→ **Activity**
Keep the pictures out of the copy and print all the entries below exactly.

→ **Dataset records**
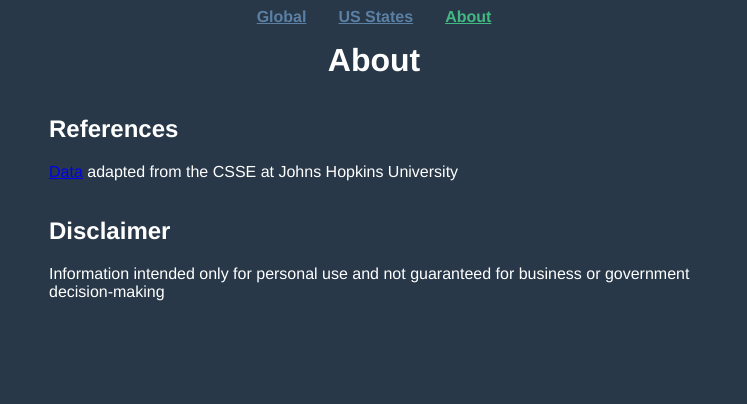
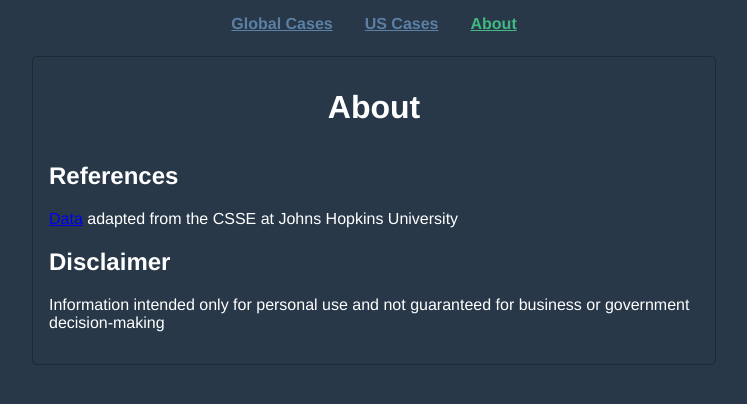
Before and after one commit to awnguy01/covid-19-visualizer, a Vue app: page /about in a window 1280 px wide. Shown: the top 404 px of the page, without its empty margins (266-1013 px from the left). Built offline with nearby package versions, Linux system fonts and the light colour scheme; what vue-loaders would draw is missing.

Commit message:
Updated lambda config and global styles

```diff
--- a/src/App.vue
+++ b/src/App.vue
@@ -1,16 +1,17 @@
 <template>
   <div id="app">
     <nav id="nav">
-      <router-link to="/global">Global</router-link>
-      <router-link to="/us">US States</router-link>
+      <router-link to="/global">Global Cases</router-link>
+      <router-link to="/us">US Cases</router-link>
       <router-link to="/about">About</router-link>
     </nav>
-    <router-view />
+    <div id="routerViewWrapper">
+      <router-view />
+    </div>
   </div>
 </template>
 
 <style lang="scss">
-@import url('./styles/Tooltip.scss');
 h1 {
   margin: 1rem;
 }
@@ -24,6 +25,10 @@ h1 {
 }
 
 #nav {
+  display: flex;
+  flex-wrap: wrap;
+  justify-content: center;
+  line-height: 2rem;
   padding: 0.5rem 0 0;
 
   a {
@@ -38,6 +43,10 @@ h1 {
   }
 }
 
+#routerViewWrapper {
+  margin: 1rem;
+}
+
 #footer {
   display: flex;
   flex-direction: column;
--- a/src/components/TimeSeries.vue
+++ b/src/components/TimeSeries.vue
@@ -241,24 +241,10 @@ export default class TimeSeries extends Vue {
   flex-wrap: wrap;
 }
 
-// @mixin chartStyles() {
-//   height: 29rem;
-//   border: 1px solid #1c2834;
-//   border-radius: 5px;
-// }
-
-// #chart-loader {
-//   @include chartStyles();
-//   display: flex;
-//   justify-content: center;
-//   align-items: center;
-// }
-
 #chart-section {
+  @include borderStyle();
   height: 29rem;
   width: 425px;
-  border: 1px solid #1c2834;
-  border-radius: 5px;
   display: flex;
   flex-direction: column;
   justify-content: center;
@@ -269,7 +255,7 @@ export default class TimeSeries extends Vue {
   display: flex;
   justify-content: center;
   align-items: center;
-  // margin-bottom: 1rem;
+
   input {
     width: 4.5rem;
   }
--- a/src/components/ToggleList.vue
+++ b/src/components/ToggleList.vue
@@ -109,9 +109,9 @@ export default class ToggleList extends Vue {
 
 <style lang="scss" scoped>
 $margin: 1rem;
-$borderProp: 1px solid #1c2834;
 
 #container {
+  @include borderStyle();
   display: flex;
   flex-direction: column;
   margin-right: $margin;
@@ -119,8 +119,6 @@ $borderProp: 1px solid #1c2834;
   margin-bottom: $margin;
   width: 225px;
   min-width: 225px;
-  border: $borderProp;
-  border-radius: 5px;
   min-height: 7rem;
   max-height: 27rem;
   padding: 1rem;
--- a/src/constants/urlStore.ts
+++ b/src/constants/urlStore.ts
@@ -8,8 +8,8 @@ export class URLStore {
   /***** NETLIFY LAMBDA URLS *****/
 
   static NETLIFY_LAMBDA_CONFIRMED_CASES_URL =
-    'https://virwatch.com/.netlify/functions/confirmed-country-cases';
+    '/.netlify/functions/confirmed-country-cases';
 
   static NETLIFY_LAMBDA_DAILY_REPORTS_REPO_CONTENTS_URL =
-    'https://virwatch.com/.netlify/functions/daily-reports';
+    '/.netlify/functions/daily-reports';
 }
--- /dev/null
+++ b/src/styles/variables.scss
@@ -0,0 +1,4 @@
+@mixin borderStyle() {
+  border: 1px solid #1c2834;
+  border-radius: 5px;
+}
--- a/src/views/About.vue
+++ b/src/views/About.vue
@@ -1,6 +1,7 @@
 <template>
   <div id="about">
     <h1>About</h1>
+    <div>
       <section>
         <h2>References</h2>
         <p>
@@ -17,17 +18,20 @@
         </p>
       </section>
     </div>
+  </div>
 </template>
 
 <style lang="scss" scoped>
 #about {
+  @include borderStyle();
   display: flex;
+  flex-wrap: wrap;
+  padding: 1rem;
   flex-direction: column;
   align-items: center;
   text-align: left;
 
-  section {
-    width: 650px;
-  }
+  max-width: 650px;
+  margin: auto;
 }
 </style>
--- /dev/null
+++ b/vue.config.js
@@ -0,0 +1,17 @@
+module.exports = {
+  devServer: {
+    proxy: {
+      '/.netlify': {
+        target: 'http://localhost:9000',
+        pathRewrite: { '^/.netlify/functions': '' }
+      }
+    }
+  },
+  css: {
+    loaderOptions: {
+      sass: {
+        prependData: `@import "@/styles/variables.scss"; @import "@/styles/Tooltip.scss";`
+      }
+    }
+  }
+};
```
Lines whose indentation alone changed are shown as unchanged.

→ **Answer to the exercise**
Before and after one commit to awnguy01/covid-19-visualizer, a Vue app: page /about in a window 1280 px wide. Shown: the top 404 px of the page, without its empty margins (266-1013 px from the left). Built offline with nearby package versions, Linux system fonts and the light colour scheme; what vue-loaders would draw is missing.

Commit message:
Updated lambda config and global styles

```diff
--- a/src/App.vue
+++ b/src/App.vue
@@ -1,16 +1,17 @@
 <template>
   <div id="app">
     <nav id="nav">
-      <router-link to="/global">Global</router-link>
-      <router-link to="/us">US States</router-link>
+      <router-link to="/global">Global Cases</router-link>
+      <router-link to="/us">US Cases</router-link>
       <router-link to="/about">About</router-link>
     </nav>
-    <router-view />
+    <div id="routerViewWrapper">
+      <router-view />
+    </div>
   </div>
 </template>
 
 <style lang="scss">
-@import url('./styles/Tooltip.scss');
 h1 {
   margin: 1rem;
 }
@@ -24,6 +25,10 @@ h1 {
 }
 
 #nav {
+  display: flex;
+  flex-wrap: wrap;
+  justify-content: center;
+  line-height: 2rem;
   padding: 0.5rem 0 0;
 
   a {
@@ -38,6 +43,10 @@ h1 {
   }
 }
 
+#routerViewWrapper {
+  margin: 1rem;
+}
+
 #footer {
   display: flex;
   flex-direction: column;
--- a/src/components/TimeSeries.vue
+++ b/src/components/TimeSeries.vue
@@ -241,24 +241,10 @@ export default class TimeSeries extends Vue {
   flex-wrap: wrap;
 }
 
-// @mixin chartStyles() {
-//   height: 29rem;
-//   border: 1px solid #1c2834;
-//   border-radius: 5px;
-// }
-
-// #chart-loader {
-//   @include chartStyles();
-//   display: flex;
-//   justify-content: center;
-//   align-items: center;
-// }
-
 #chart-section {
+  @include borderStyle();
   height: 29rem;
   width: 425px;
-  border: 1px solid #1c2834;
-  border-radius: 5px;
   display: flex;
   flex-direction: column;
   justify-content: center;
@@ -269,7 +255,7 @@ export default class TimeSeries extends Vue {
   display: flex;
   justify-content: center;
   align-items: center;
-  // margin-bottom: 1rem;
+
   input {
     width: 4.5rem;
   }
--- a/src/components/ToggleList.vue
+++ b/src/components/ToggleList.vue
@@ -109,9 +109,9 @@ export default class ToggleList extends Vue {
 
 <style lang="scss" scoped>
 $margin: 1rem;
-$borderProp: 1px solid #1c2834;
 
 #container {
+  @include borderStyle();
   display: flex;
   flex-direction: column;
   margin-right: $margin;
@@ -119,8 +119,6 @@ $borderProp: 1px solid #1c2834;
   margin-bottom: $margin;
   width: 225px;
   min-width: 225px;
-  border: $borderProp;
-  border-radius: 5px;
   min-height: 7rem;
   max-height: 27rem;
   padding: 1rem;
--- a/src/constants/urlStore.ts
+++ b/src/constants/urlStore.ts
@@ -8,8 +8,8 @@ export class URLStore {
   /***** NETLIFY LAMBDA URLS *****/
 
   static NETLIFY_LAMBDA_CONFIRMED_CASES_URL =
-    'https://virwatch.com/.netlify/functions/confirmed-country-cases';
+    '/.netlify/functions/confirmed-country-cases';
 
   static NETLIFY_LAMBDA_DAILY_REPORTS_REPO_CONTENTS_URL =
-    'https://virwatch.com/.netlify/functions/daily-reports';
+    '/.netlify/functions/daily-reports';
 }
--- /dev/null
+++ b/src/styles/variables.scss
@@ -0,0 +1,4 @@
+@mixin borderStyle() {
+  border: 1px solid #1c2834;
+  border-radius: 5px;
+}
--- a/src/views/About.vue
+++ b/src/views/About.vue
@@ -1,6 +1,7 @@
 <template>
   <div id="about">
     <h1>About</h1>
+    <div>
       <section>
         <h2>References</h2>
         <p>
@@ -17,17 +18,20 @@
         </p>
       </section>
     </div>
+  </div>
 </template>
 
 <style lang="scss" scoped>
 #about {
+  @include borderStyle();
   display: flex;
+  flex-wrap: wrap;
+  padding: 1rem;
   flex-direction: column;
   align-items: center;
   text-align: left;
 
-  section {
-    width: 650px;
-  }
+  max-width: 650px;
+  margin: auto;
 }
 </style>
--- /dev/null
+++ b/vue.config.js
@@ -0,0 +1,17 @@
+module.exports = {
+  devServer: {
+    proxy: {
+      '/.netlify': {
+        target: 'http://localhost:9000',
+        pathRewrite: { '^/.netlify/functions': '' }
+      }
+    }
+  },
+  css: {
+    loaderOptions: {
+      sass: {
+        prependData: `@import "@/styles/variables.scss"; @import "@/styles/Tooltip.scss";`
+      }
+    }
+  }
+};
```
Lines whose indentation alone changed are shown as unchanged.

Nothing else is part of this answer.